Eight years after it had lost the crown to Apple, Microsoft has once again become the most valuable company in the world.
Microsoft’s market capitalization reached $812.93 billion last night after a surge in its stock price. At that point, Apple was valued at $812.6 billion, which meant that Microsoft had leaped past its longtime rival to become the most valuable company in the world. Apple and Microsoft kept swapping places between number 1 and number 2 for the rest of the trading day, and by the time trading closed, Apple had once again pulled ahead of Microsoft by around $10 billion.

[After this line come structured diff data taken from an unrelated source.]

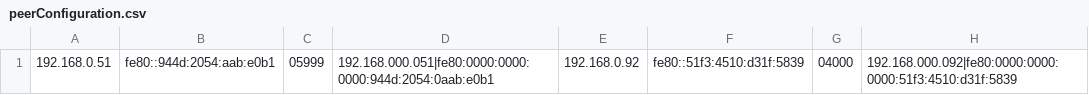
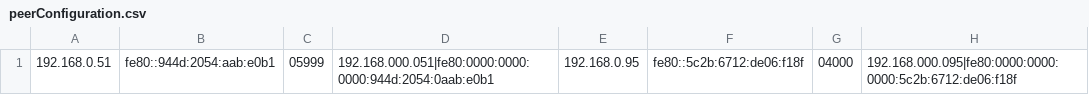
Before and after one commit to PaSharks9/BitTorrent, a CSV file: peerConfiguration.csv, drawn as a sheet.

```diff
--- a/peerConfiguration.csv
+++ b/peerConfiguration.csv
@@ -1 +1 @@
-192.168.0.51,fe80::944d:2054:aab:e0b1,05999,192.168.000.051|fe80:0000:0000:0000:944d:2054:0aab:e0b1,192.168.0.92,fe80::51f3:4510:d31f:5839,04000,192.168.000.092|fe80:0000:0000:0000:51f3:4510:d31f:5839
+192.168.0.51,fe80::944d:2054:aab:e0b1,05999,192.168.000.051|fe80:0000:0000:0000:944d:2054:0aab:e0b1,192.168.0.95,fe80::5c2b:6712:de06:f18f,04000,192.168.000.095|fe80:0000:0000:0000:5c2b:6712:de06:f18f
```
Also changed, not shown: 3 other files.
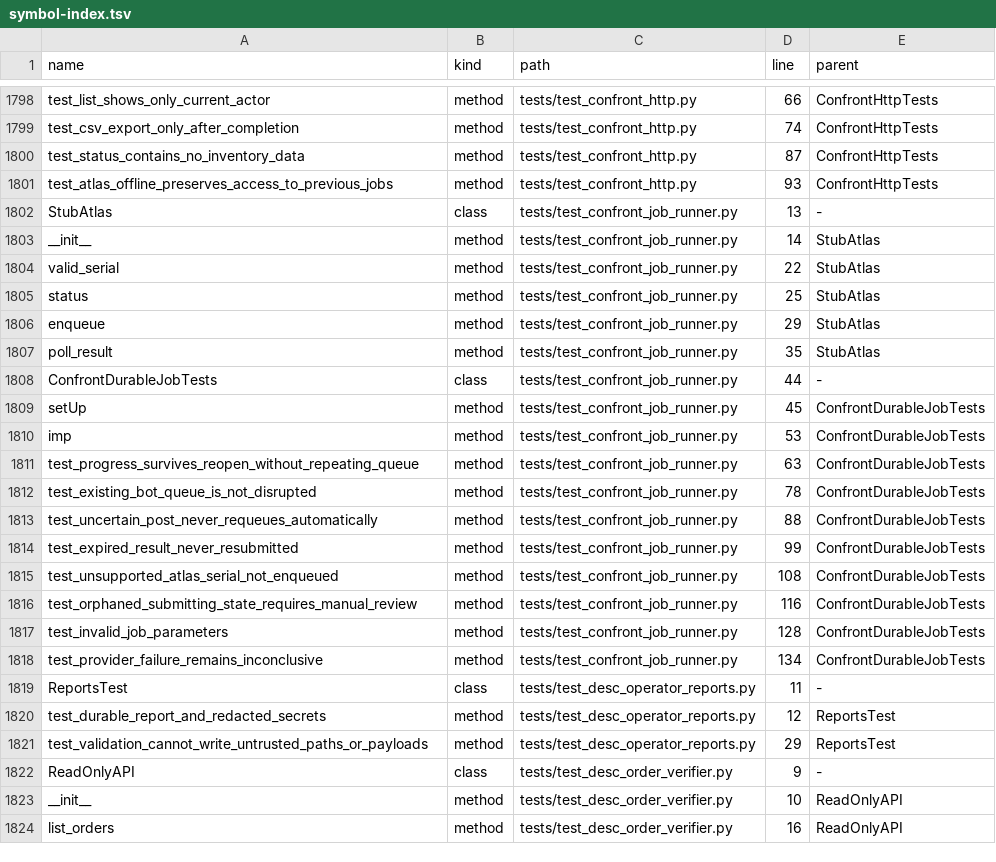
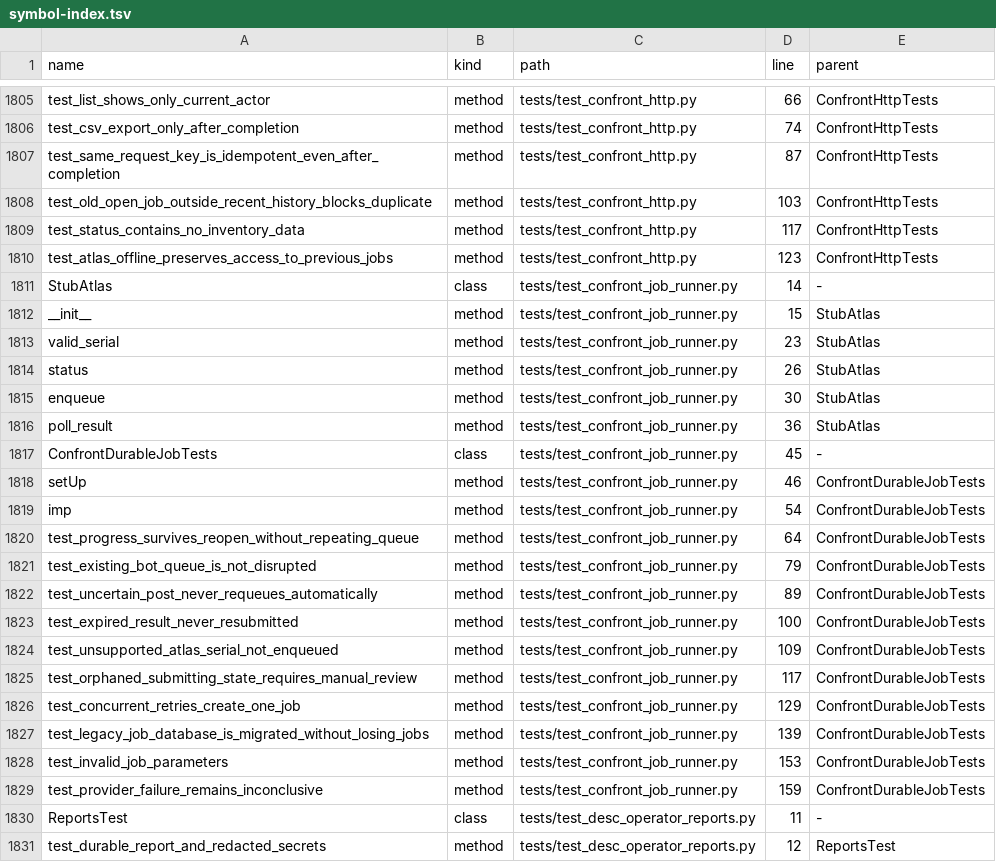
Before and after one commit to clarotechnet/dominium, a TSV file: .dominium/symbol-index.tsv, drawn as a sheet; only a part is shown, gaps mark what is left out; the shorter side is filled out with more unchanged rows; the diff covers the shown part only.

Commit message:
fix-confront-idempotency-history-recovery

```diff
--- a/.dominium/symbol-index.tsv
+++ b/.dominium/symbol-index.tsv
@@ -1799,21 +1806,25 @@ test_list_shows_only_current_actor	method	tests/test_confront_http.py	66	Confron
 test_csv_export_only_after_completion	method	tests/test_confront_http.py	74	ConfrontHttpTests
-test_status_contains_no_inventory_data	method	tests/test_confront_http.py	87	ConfrontHttpTests
-test_atlas_offline_preserves_access_to_previous_jobs	method	tests/test_confront_http.py	93	ConfrontHttpTests
-StubAtlas	class	tests/test_confront_job_runner.py	13	-
-__init__	method	tests/test_confront_job_runner.py	14	StubAtlas
-valid_serial	method	tests/test_confront_job_runner.py	22	StubAtlas
-status	method	tests/test_confront_job_runner.py	25	StubAtlas
-enqueue	method	tests/test_confront_job_runner.py	29	StubAtlas
-poll_result	method	tests/test_confront_job_runner.py	35	StubAtlas
-ConfrontDurableJobTests	class	tests/test_confront_job_runner.py	44	-
-setUp	method	tests/test_confront_job_runner.py	45	ConfrontDurableJobTests
-imp	method	tests/test_confront_job_runner.py	53	ConfrontDurableJobTests
-test_progress_survives_reopen_without_repeating_queue	method	tests/test_confront_job_runner.py	63	ConfrontDurableJobTests
-test_existing_bot_queue_is_not_disrupted	method	tests/test_confront_job_runner.py	78	ConfrontDurableJobTests
-test_uncertain_post_never_requeues_automatically	method	tests/test_confront_job_runner.py	88	ConfrontDurableJobTests
-test_expired_result_never_resubmitted	method	tests/test_confront_job_runner.py	99	ConfrontDurableJobTests
-test_unsupported_atlas_serial_not_enqueued	method	tests/test_confront_job_runner.py	108	ConfrontDurableJobTests
-test_orphaned_submitting_state_requires_manual_review	method	tests/test_confront_job_runner.py	116	ConfrontDurableJobTests
-test_invalid_job_parameters	method	tests/test_confront_job_runner.py	128	ConfrontDurableJobTests
-test_provider_failure_remains_inconclusive	method	tests/test_confront_job_runner.py	134	ConfrontDurableJobTests
+test_same_request_key_is_idempotent_even_after_completion	method	tests/test_confront_http.py	87	ConfrontHttpTests
+test_old_open_job_outside_recent_history_blocks_duplicate	method	tests/test_confront_http.py	103	ConfrontHttpTests
+test_status_contains_no_inventory_data	method	tests/test_confront_http.py	117	ConfrontHttpTests
+test_atlas_offline_preserves_access_to_previous_jobs	method	tests/test_confront_http.py	123	ConfrontHttpTests
+StubAtlas	class	tests/test_confront_job_runner.py	14	-
+__init__	method	tests/test_confront_job_runner.py	15	StubAtlas
+valid_serial	method	tests/test_confront_job_runner.py	23	StubAtlas
+status	method	tests/test_confront_job_runner.py	26	StubAtlas
+enqueue	method	tests/test_confront_job_runner.py	30	StubAtlas
+poll_result	method	tests/test_confront_job_runner.py	36	StubAtlas
+ConfrontDurableJobTests	class	tests/test_confront_job_runner.py	45	-
+setUp	method	tests/test_confront_job_runner.py	46	ConfrontDurableJobTests
+imp	method	tests/test_confront_job_runner.py	54	ConfrontDurableJobTests
+test_progress_survives_reopen_without_repeating_queue	method	tests/test_confront_job_runner.py	64	ConfrontDurableJobTests
+test_existing_bot_queue_is_not_disrupted	method	tests/test_confront_job_runner.py	79	ConfrontDurableJobTests
+test_uncertain_post_never_requeues_automatically	method	tests/test_confront_job_runner.py	89	ConfrontDurableJobTests
+test_expired_result_never_resubmitted	method	tests/test_confront_job_runner.py	100	ConfrontDurableJobTests
+test_unsupported_atlas_serial_not_enqueued	method	tests/test_confront_job_runner.py	109	ConfrontDurableJobTests
+test_orphaned_submitting_state_requires_manual_review	method	tests/test_confront_job_runner.py	117	ConfrontDurableJobTests
+test_concurrent_retries_create_one_job	method	tests/test_confront_job_runner.py	129	ConfrontDurableJobTests
+test_legacy_job_database_is_migrated_without_losing_jobs	method	tests/test_confront_job_runner.py	139	ConfrontDurableJobTests
+test_invalid_job_parameters	method	tests/test_confront_job_runner.py	153	ConfrontDurableJobTests
+test_provider_failure_remains_inconclusive	method	tests/test_confront_job_runner.py	159	ConfrontDurableJobTests
 ReportsTest	class	tests/test_desc_operator_reports.py	11	-
```
Also changed, not shown: 7 added rows and 23 edited cells elsewhere in this file, .dominium/api-index.tsv, .dominium/dependency-index.tsv, 13 other files.
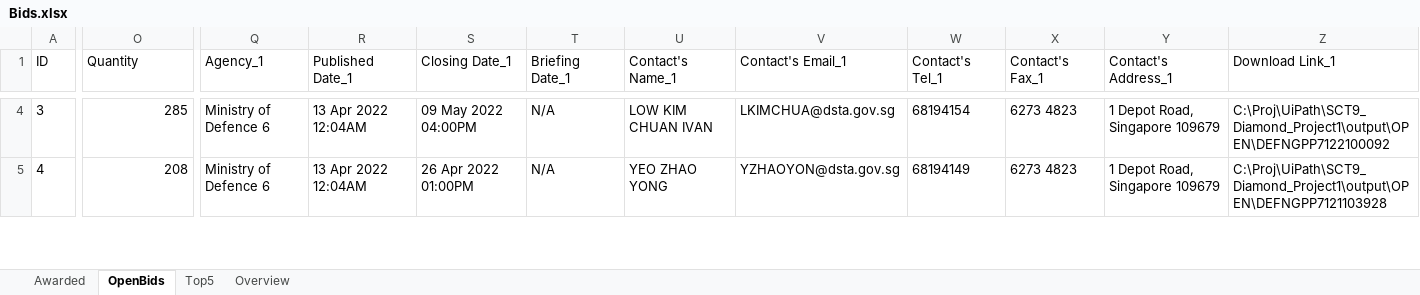
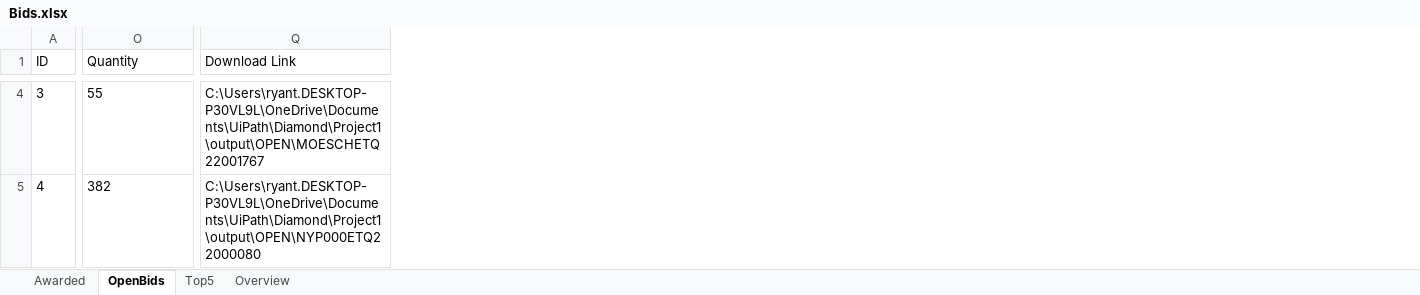
Before and after one commit to lambda100/sct9-diamond-proj1, an Excel workbook: output/Bids.xlsx, sheet OpenBids, drawn as a sheet; only a part is shown, gaps mark what is left out; values as stored, in another font and other column widths than the file's, no borders; removed rows and columns are numbered as before the commit, all else as after; the diff covers the shown part only; the diff names each change by its address in the sheet, - before the commit and + after, or states it on an @@ line.

Commit message:
Update Tenderid with selector catch empty table, Update combineCsv columns to include doc link Update GetOverview uncheck selector for window No new update for awarded Update Bids.xlxm file format

```diff
--- a/output/Bids.xlsx (sheet OpenBids)
+++ b/output/Bids.xlsx (sheet OpenBids)
-column Q (Agency_1), rows 4-5: Ministry of Defence 6 | Ministry of Defence 6
-column R (Published Date_1), rows 4-5: 13 Apr 2022 12:04AM | 13 Apr 2022 12:04AM
-column S (Closing Date_1), rows 4-5: 09 May 2022 04:00PM | 26 Apr 2022 01:00PM
-column T (Briefing Date_1), rows 4-5: N/A | N/A
-column U (Contact's Name_1), rows 4-5: LOW KIM CHUAN IVAN | YEO ZHAO YONG
-column V (Contact's Email_1), rows 4-5: LKIMCHUA@dsta.gov.sg | YZHAOYON@dsta.gov.sg
-column W (Contact's Tel_1), rows 4-5: 68194154 | 68194149
-column X (Contact's Fax_1), rows 4-5: 6273 4823 | 6273 4823
-column Y (Contact's Address_1), rows 4-5: 1 Depot Road, Singapore 109679 | 1 Depot Road, Singapore 109679
-column Z (Download Link_1), rows 4-5: C:\Proj\UiPath\SCT9_Diamond_Project1\output\OPEN\DEFNGPP7122100092 | C:\Proj\UiPath\SCT9_Diamond_Project1\output\OPEN\DEFNGPP7121103928
+column Q (Download Link), rows 4-5: C:\Users\ryant.DESKTOP-P30VL9L\OneDrive\Documents\UiPath\Diamond\Project1\output\OPEN\MOESCHETQ22001767 | C:\Users\ryant.DESKTOP-P30VL9L\OneDrive\Documents\UiPath\Diamond\Project1\output\OPEN\NYP000ETQ22000080
-O4:O5 alignment: right
+O4:O5 alignment: left
-O4 (Quantity): 285
+O4 (Quantity): 55
-O5 (Quantity): 208
+O5 (Quantity): 382
```
Also changed, not shown: 3 added rows, 40 removed rows, 78 edited cells and cell formats elsewhere in this sheet, sheet Top5, sheet Overview, sheet Awarded, formulas that keep their value, charts or pictures, output/Bids_220413.xlsx, 6 other files.
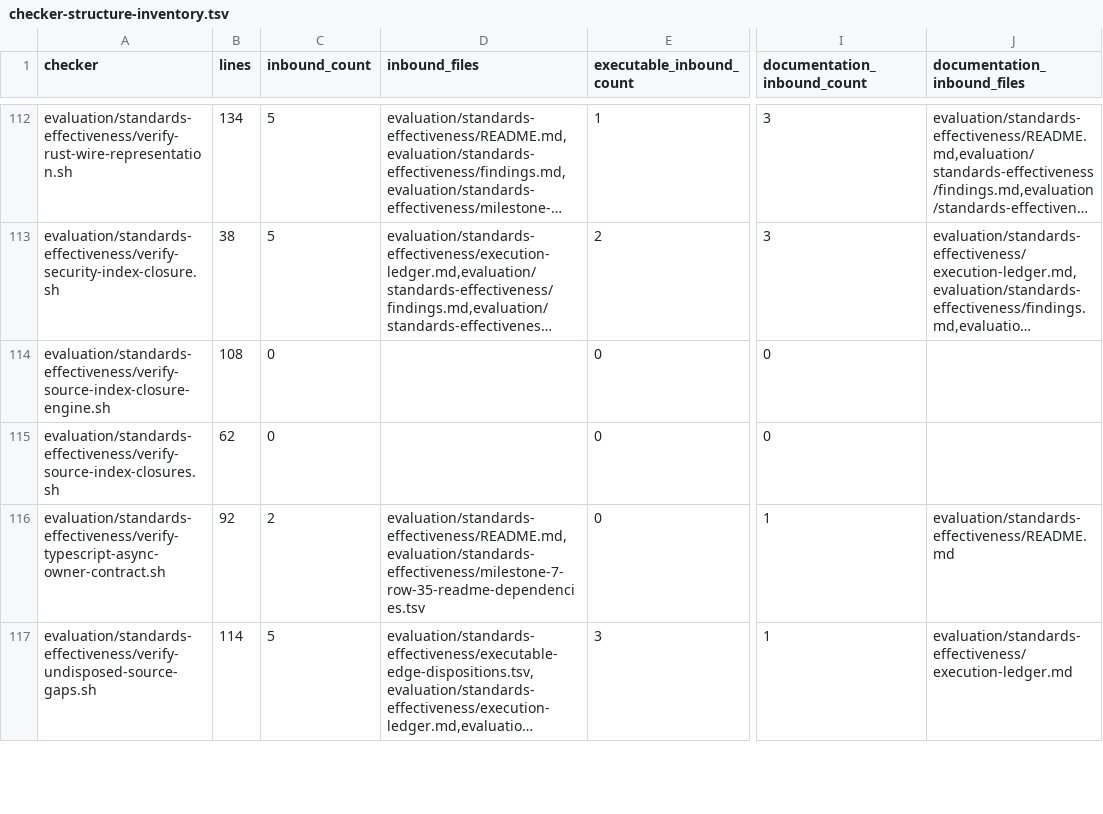
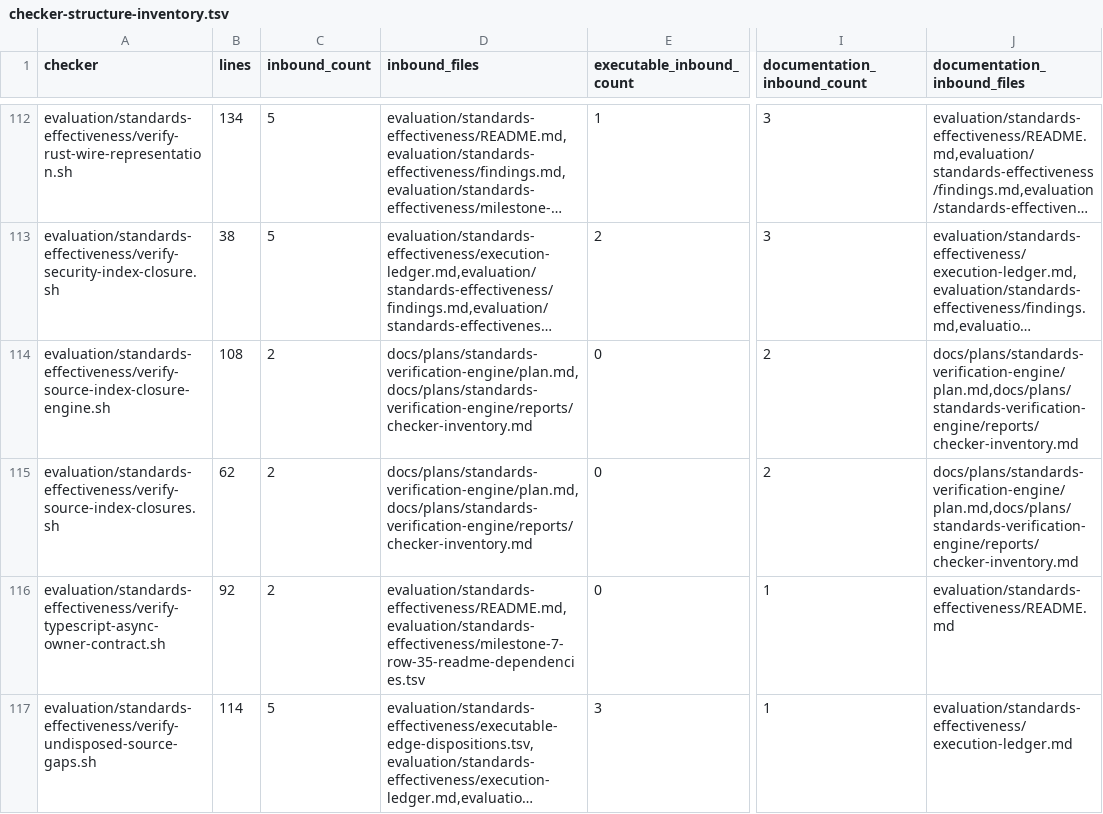
Before and after one commit to MrScripty/Coding-Standards, a TSV file: evaluation/standards-effectiveness/generated/checker-structure-inventory.tsv, drawn as a sheet; only a part is shown, gaps mark what is left out; long unchanged cells end in …; the diff names each change by its address in the sheet, - before the commit and + after, or states it on an @@ line.

Commit message:
fix(verification): refresh VE078 structure evidence
Regenerate the checker structure inventory after VE078 introduced exact documentation references to both retained source-index verifiers.

Record the bounded recovery without changing executable incidence, graph topology, migration ownership, engine behavior, or live Bash authority.

Verification: generated inventory freshness; child and parent plan structure; lifecycle fixtures; all 157 declarative suites; complete checkpoint with 118 retained Bash checkers; git diff --check.

```diff
--- a/evaluation/standards-effectiveness/generated/checker-structure-inventory.tsv
+++ b/evaluation/standards-effectiveness/generated/checker-structure-inventory.tsv
-C114:C115 (inbound_count): 0
+C114:C115 (inbound_count): 2
-D114:D115 (inbound_files): (empty)
+D114:D115 (inbound_files): docs/plans/standards-verification-engine/plan.md,docs/plans/standards-verification-engine/reports/checker-inventory.md
-I114:I115 (documentation_inbound_count): 0
+I114:I115 (documentation_inbound_count): 2
-J114:J115 (documentation_inbound_files): (empty)
+J114:J115 (documentation_inbound_files): docs/plans/standards-verification-engine/plan.md,docs/plans/standards-verification-engine/reports/checker-inventory.md
```
Also changed, not shown: 3 other files.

But Microsoft’s takeover of the top spot –however briefly — is a stunning reversal in the fortunes of the company, which had been widely seen to have missed the bus as the world have moved to the internet and then to mobile phone. Microsoft, which had been the world’s most valuable company in the PC era, had tried to keep up with acquisitions like those of phonemaker Nokia and chat program Skype, but had found it hard to compete with internet-first businesses like Amazon, Alphabet and Apple. In fact, the current popular list of tech stocks, commonly called FAANG — only lists out Facebook, Amazon, Apple, Netflix and Google, with Microsoft failing to find a mention.
Microsoft, though, has been gradually rising up the ranks. In June this year, it had gone past Google-parent Alphabet to become the third most valuable company in the world. In October, after a bit of a crash in Amazon’s stock, it had gone past it to become the second most valuable company in the world. And just a month later, it’s gone ahead and briefly taken the top spot.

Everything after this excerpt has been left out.